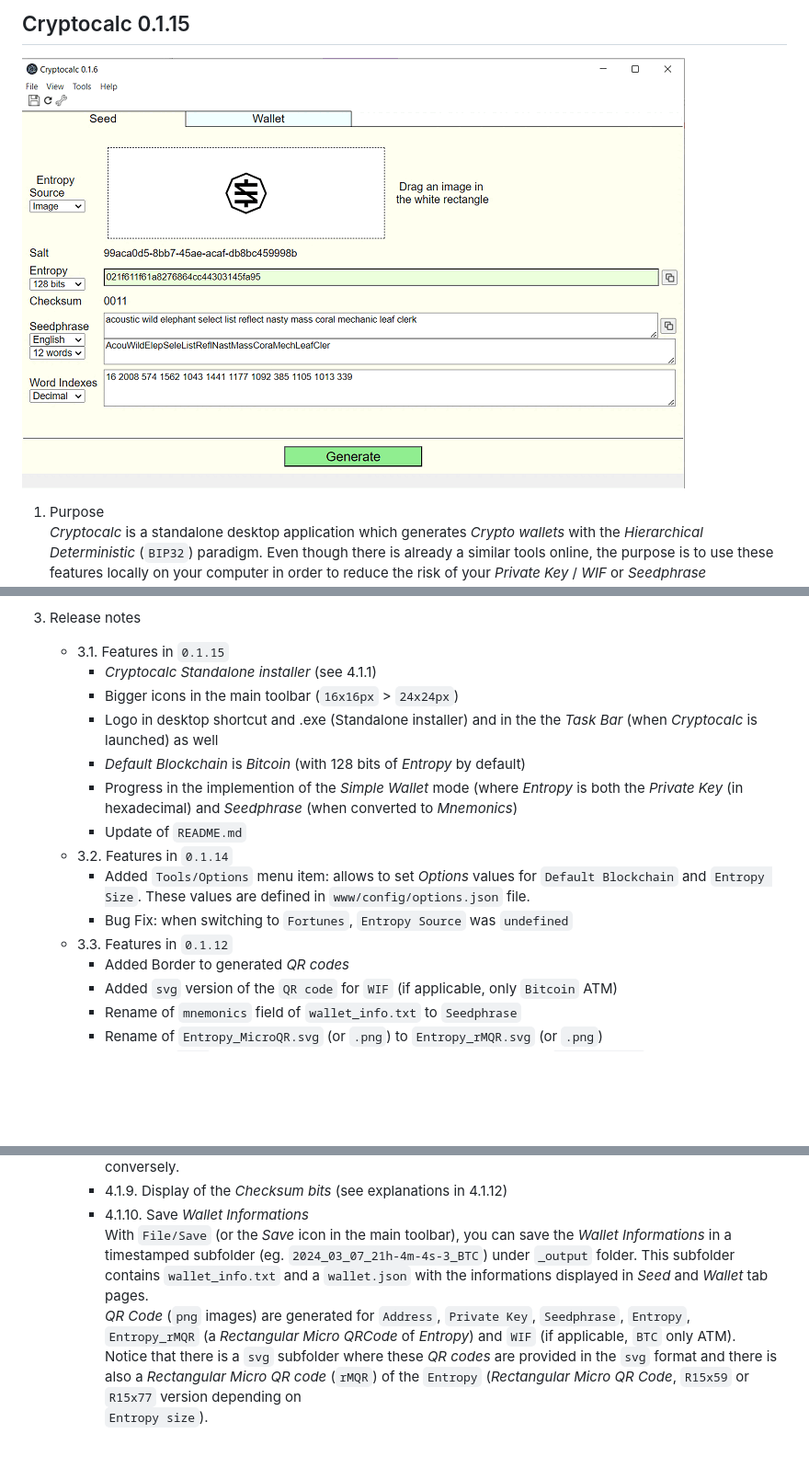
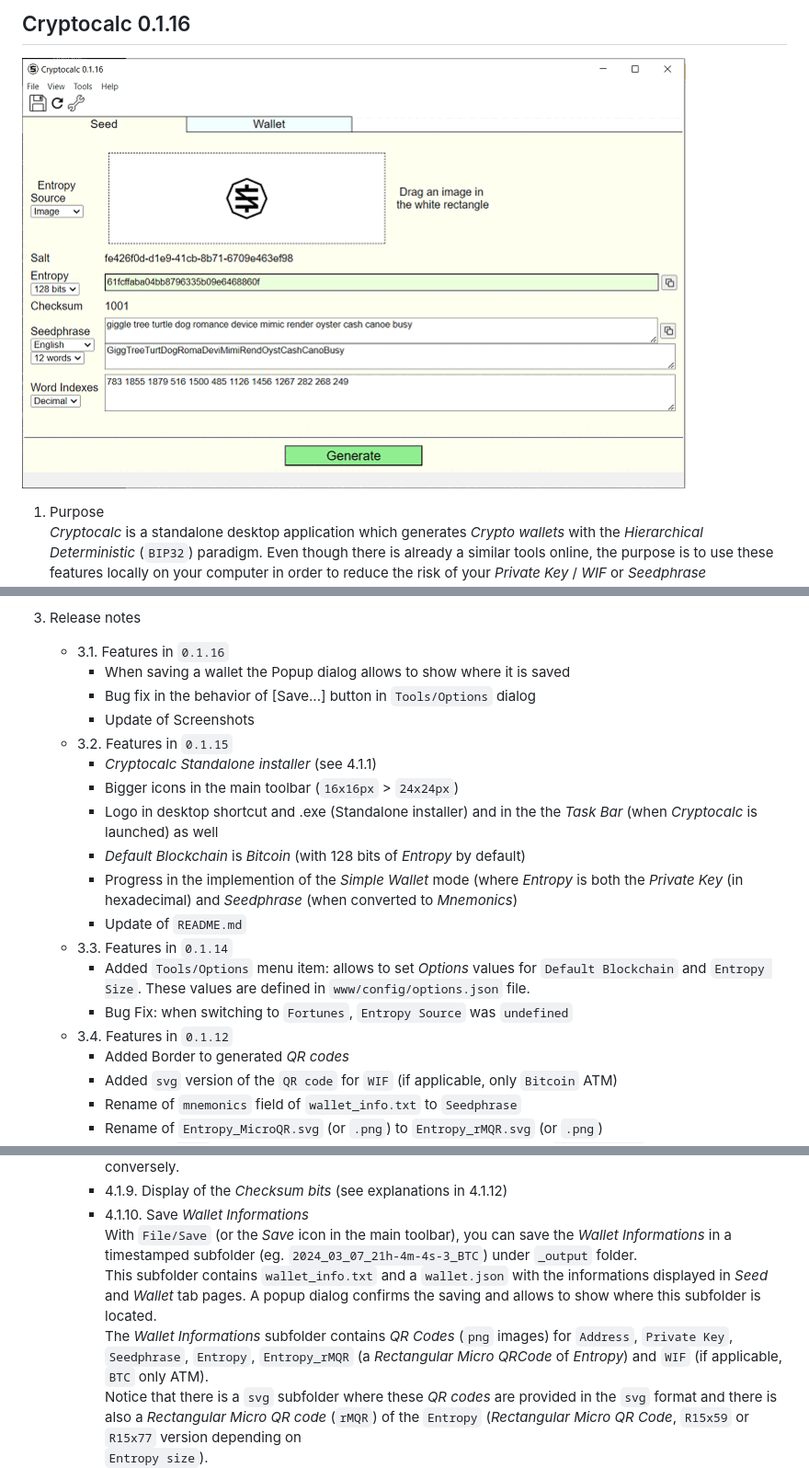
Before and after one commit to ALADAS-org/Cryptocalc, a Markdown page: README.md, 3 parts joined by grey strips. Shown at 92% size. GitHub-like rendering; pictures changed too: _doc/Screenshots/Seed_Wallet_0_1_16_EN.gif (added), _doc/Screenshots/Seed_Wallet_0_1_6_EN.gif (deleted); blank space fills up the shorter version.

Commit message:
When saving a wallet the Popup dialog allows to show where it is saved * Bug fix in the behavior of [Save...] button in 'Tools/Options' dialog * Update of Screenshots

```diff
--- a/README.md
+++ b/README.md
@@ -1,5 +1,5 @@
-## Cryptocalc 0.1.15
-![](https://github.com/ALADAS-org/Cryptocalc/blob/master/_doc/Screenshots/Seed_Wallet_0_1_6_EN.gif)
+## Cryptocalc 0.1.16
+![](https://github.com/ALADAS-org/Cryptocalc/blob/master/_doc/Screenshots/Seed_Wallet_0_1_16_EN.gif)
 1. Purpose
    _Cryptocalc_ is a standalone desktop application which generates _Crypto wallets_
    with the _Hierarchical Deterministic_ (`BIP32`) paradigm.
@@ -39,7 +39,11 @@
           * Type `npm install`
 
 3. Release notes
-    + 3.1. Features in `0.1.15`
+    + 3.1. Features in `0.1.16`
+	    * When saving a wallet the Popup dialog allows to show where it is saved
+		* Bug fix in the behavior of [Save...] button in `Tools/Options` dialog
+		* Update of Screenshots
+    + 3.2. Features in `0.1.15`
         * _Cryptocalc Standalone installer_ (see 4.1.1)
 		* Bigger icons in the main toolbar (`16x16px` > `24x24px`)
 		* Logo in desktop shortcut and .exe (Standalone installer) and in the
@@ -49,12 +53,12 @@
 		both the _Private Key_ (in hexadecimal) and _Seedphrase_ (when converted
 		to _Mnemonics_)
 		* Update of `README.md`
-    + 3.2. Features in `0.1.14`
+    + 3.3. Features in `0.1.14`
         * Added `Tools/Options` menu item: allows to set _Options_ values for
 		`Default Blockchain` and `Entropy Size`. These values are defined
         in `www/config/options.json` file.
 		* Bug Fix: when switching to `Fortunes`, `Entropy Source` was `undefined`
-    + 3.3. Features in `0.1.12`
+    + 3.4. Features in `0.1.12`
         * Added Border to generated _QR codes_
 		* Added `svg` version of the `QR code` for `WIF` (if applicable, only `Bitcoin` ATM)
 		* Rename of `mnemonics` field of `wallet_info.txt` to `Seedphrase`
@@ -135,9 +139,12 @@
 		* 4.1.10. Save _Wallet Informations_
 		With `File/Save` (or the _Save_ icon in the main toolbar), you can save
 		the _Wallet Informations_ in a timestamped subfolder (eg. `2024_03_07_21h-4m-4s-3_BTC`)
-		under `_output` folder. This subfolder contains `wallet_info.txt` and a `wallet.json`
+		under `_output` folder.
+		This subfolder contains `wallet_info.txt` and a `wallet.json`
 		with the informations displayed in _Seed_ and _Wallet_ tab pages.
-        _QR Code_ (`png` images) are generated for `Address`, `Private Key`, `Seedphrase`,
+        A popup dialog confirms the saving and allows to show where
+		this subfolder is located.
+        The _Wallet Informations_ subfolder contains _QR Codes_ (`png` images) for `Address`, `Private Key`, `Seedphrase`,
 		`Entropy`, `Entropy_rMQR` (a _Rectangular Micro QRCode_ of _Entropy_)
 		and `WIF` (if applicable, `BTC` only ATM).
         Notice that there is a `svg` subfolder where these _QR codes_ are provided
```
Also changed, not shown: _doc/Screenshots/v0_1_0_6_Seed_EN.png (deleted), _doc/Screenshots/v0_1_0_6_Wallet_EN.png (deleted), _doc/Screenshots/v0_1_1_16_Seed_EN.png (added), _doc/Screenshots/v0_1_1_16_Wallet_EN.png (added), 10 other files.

YOUR GOAL — Find and copy each line in the material above where the string "Features" occurs.

SOLUTION TO THE EXERCISE —
-    + 3.1. Features in `0.1.15`
+    + 3.1. Features in `0.1.16`
+    + 3.2. Features in `0.1.15`
-    + 3.2. Features in `0.1.14`
+    + 3.3. Features in `0.1.14`
-    + 3.3. Features in `0.1.12`
+    + 3.4. Features in `0.1.12`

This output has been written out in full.